She then moved into discussion of polyglossia, and how the negotiation of untranslated terms without a translated work could create unique effects. These effects, she explained, were of different efficacy to different translators. In describing her translation of Rosario Castellanos's The Book of Lamentations, she recalled coming across "San Juan," which, as a native of California, she had left alone (San Juan is a location in Southern California). In a different translation, however, this had become "Saint John." Subjectivity is a large part of these decisions, and how such decisions strike a reader's ear. She asked us to think, in Schleiermacher's terms, of who is "foreignizing" and who is "domesticating."
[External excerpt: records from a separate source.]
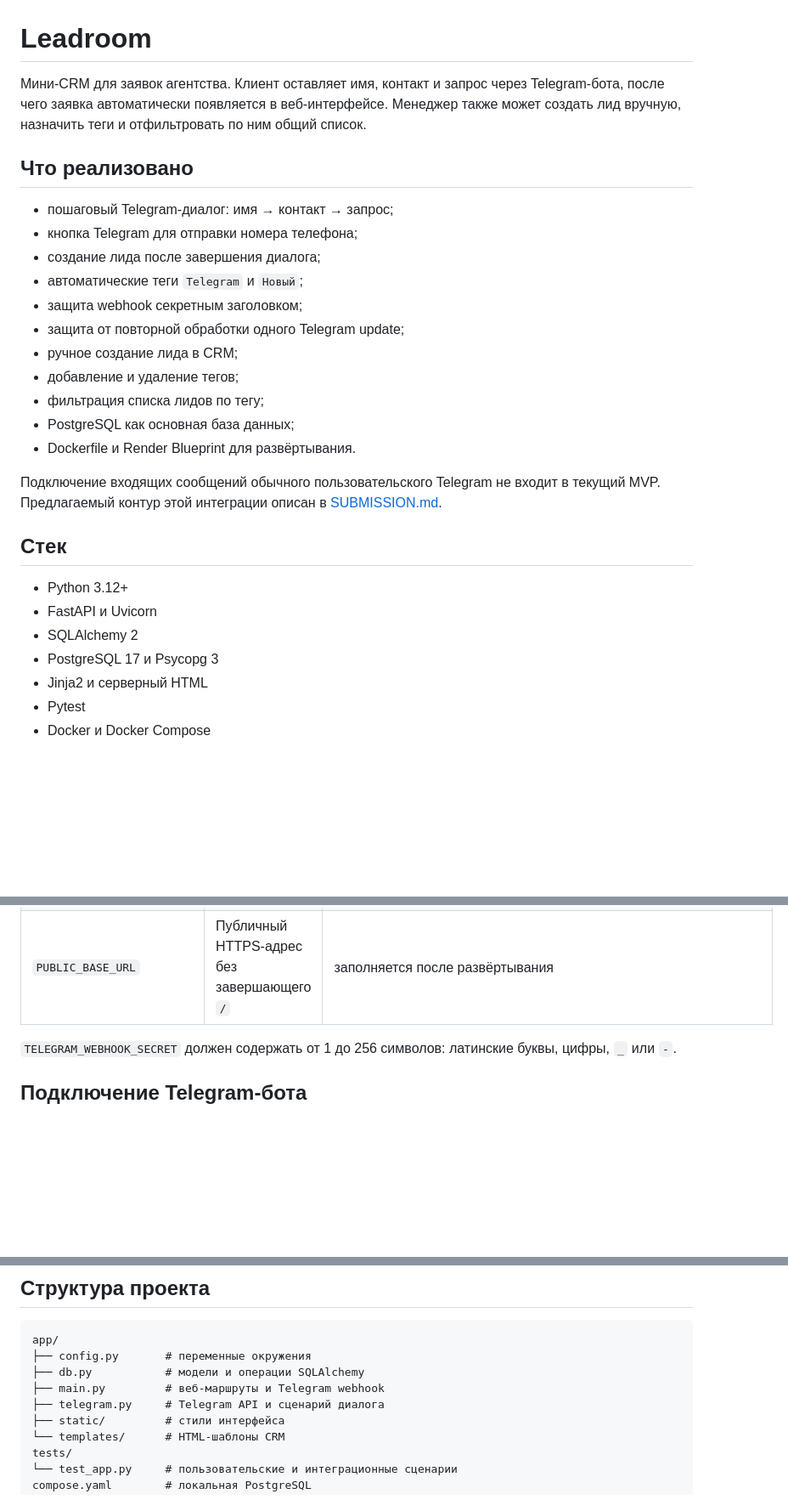
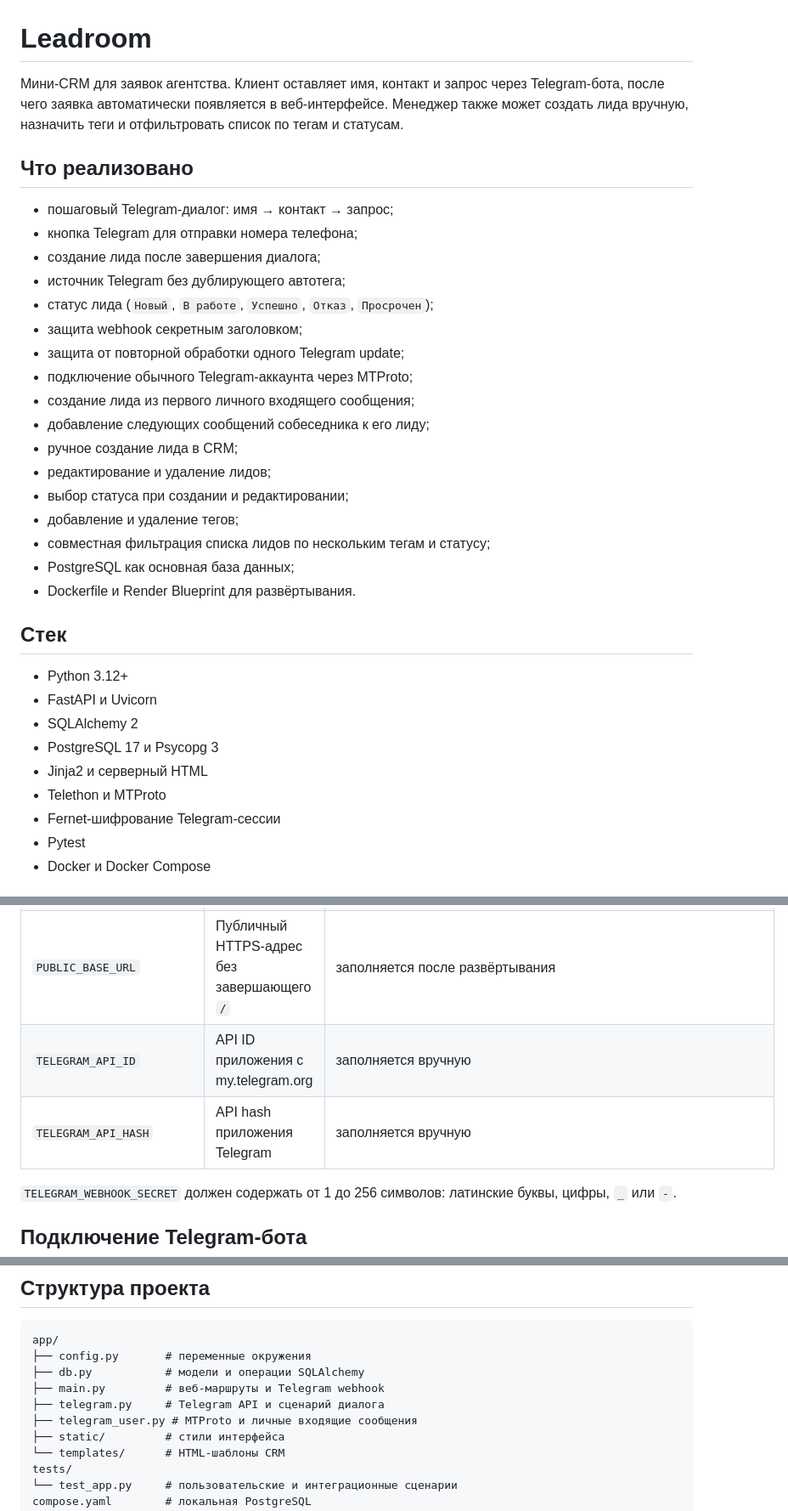
Before and after one commit to SlavaKlkv/agency-leads-crm, a Markdown page: README.md, 3 parts joined by grey strips. Shown at 85% size. Drawn GitHub-style; blank space fills up the shorter version.

Commit message:
docs: describe expanded CRM capabilities
Документация приведена в соответствие с реализованными статусами, редактированием лидов, составной фильтрацией и подключением обычного Telegram-аккаунта.

```diff
--- a/README.md
+++ b/README.md
@@ -1,22 +1,26 @@
 # Leadroom
 
-Мини-CRM для заявок агентства. Клиент оставляет имя, контакт и запрос через Telegram-бота, после чего заявка автоматически появляется в веб-интерфейсе. Менеджер также может создать лид вручную, назначить теги и отфильтровать по ним общий список.
+Мини-CRM для заявок агентства. Клиент оставляет имя, контакт и запрос через Telegram-бота, после чего заявка автоматически появляется в веб-интерфейсе. Менеджер также может создать лида вручную, назначить теги и отфильтровать список по тегам и статусам.
 
 ## Что реализовано
 
 - пошаговый Telegram-диалог: имя → контакт → запрос;
 - кнопка Telegram для отправки номера телефона;
 - создание лида после завершения диалога;
-- автоматические теги `Telegram` и `Новый`;
+- источник Telegram без дублирующего автотега;
+- статус лида (`Новый`, `В работе`, `Успешно`, `Отказ`, `Просрочен`);
 - защита webhook секретным заголовком;
 - защита от повторной обработки одного Telegram update;
+- подключение обычного Telegram-аккаунта через MTProto;
+- создание лида из первого личного входящего сообщения;
+- добавление следующих сообщений собеседника к его лиду;
 - ручное создание лида в CRM;
+- редактирование и удаление лидов;
+- выбор статуса при создании и редактировании;
 - добавление и удаление тегов;
-- фильтрация списка лидов по тегу;
+- совместная фильтрация списка лидов по нескольким тегам и статусу;
 - PostgreSQL как основная база данных;
 - Dockerfile и Render Blueprint для развёртывания.
-
-Подключение входящих сообщений обычного пользовательского Telegram не входит в текущий MVP. Предлагаемый контур этой интеграции описан в [SUBMISSION.md](SUBMISSION.md).
 
 ## Стек
 
@@ -25,6 +29,8 @@
 - SQLAlchemy 2
 - PostgreSQL 17 и Psycopg 3
 - Jinja2 и серверный HTML
+- Telethon и MTProto
+- Fernet-шифрование Telegram-сессии
 - Pytest
 - Docker и Docker Compose
 
@@ -75,6 +81,8 @@ uv run uvicorn app.main:app --reload --env-file .env --port 8010
 | `TELEGRAM_BOT_TOKEN` | Токен бота от BotFather | заполняется вручную |
 | `TELEGRAM_WEBHOOK_SECRET` | Секрет проверки запросов Telegram | заполняется вручную |
 | `PUBLIC_BASE_URL` | Публичный HTTPS-адрес без завершающего `/` | заполняется после развёртывания |
+| `TELEGRAM_API_ID` | API ID приложения с my.telegram.org | заполняется вручную |
+| `TELEGRAM_API_HASH` | API hash приложения Telegram | заполняется вручную |
 
 `TELEGRAM_WEBHOOK_SECRET` должен содержать от 1 до 256 символов: латинские буквы, цифры, `_` или `-`.
 
@@ -158,6 +178,7 @@ app/
 ├── db.py           # модели и операции SQLAlchemy
 ├── main.py         # веб-маршруты и Telegram webhook
 ├── telegram.py     # Telegram API и сценарий диалога
+├── telegram_user.py # MTProto и личные входящие сообщения
 ├── static/         # стили интерфейса
 └── templates/      # HTML-шаблоны CRM
 tests/
```
Also changed, not shown: other parts of README.md (+13 -1 lines), SUBMISSION.md (+3 -3 lines).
The 1990s were also a time of authors experimenting with polyglossia as a rhetorical tactic. Notable examples include Salman Rushdie and Junot Díaz. The latter's The Brief Wondrous Life of Oscar Wao uses roughly 18% Spanish, often teaching the reader to decode using contextual clues. Allen described her potential translation of Juan Rulfo's "You Don't Hear the Dogs Barking," in which she wanted to have the father in the story, a pillar of traditionalism, speak untranslated Spanish, and the child, who has supposedly revoked his past, speak English. Cormac McCarthy also often uses blocks of untranslated Spanish as an "illustration," almost-typographical blocks of text that even if one doesn't comprehend serves an aesthetic purpose.
Overall, Allen argued for the productivity of polyglossia, arguing that not only was it essential to expressing certain structural ideas, but it also often honored certain authorial concepts about the figurative power and import of translation.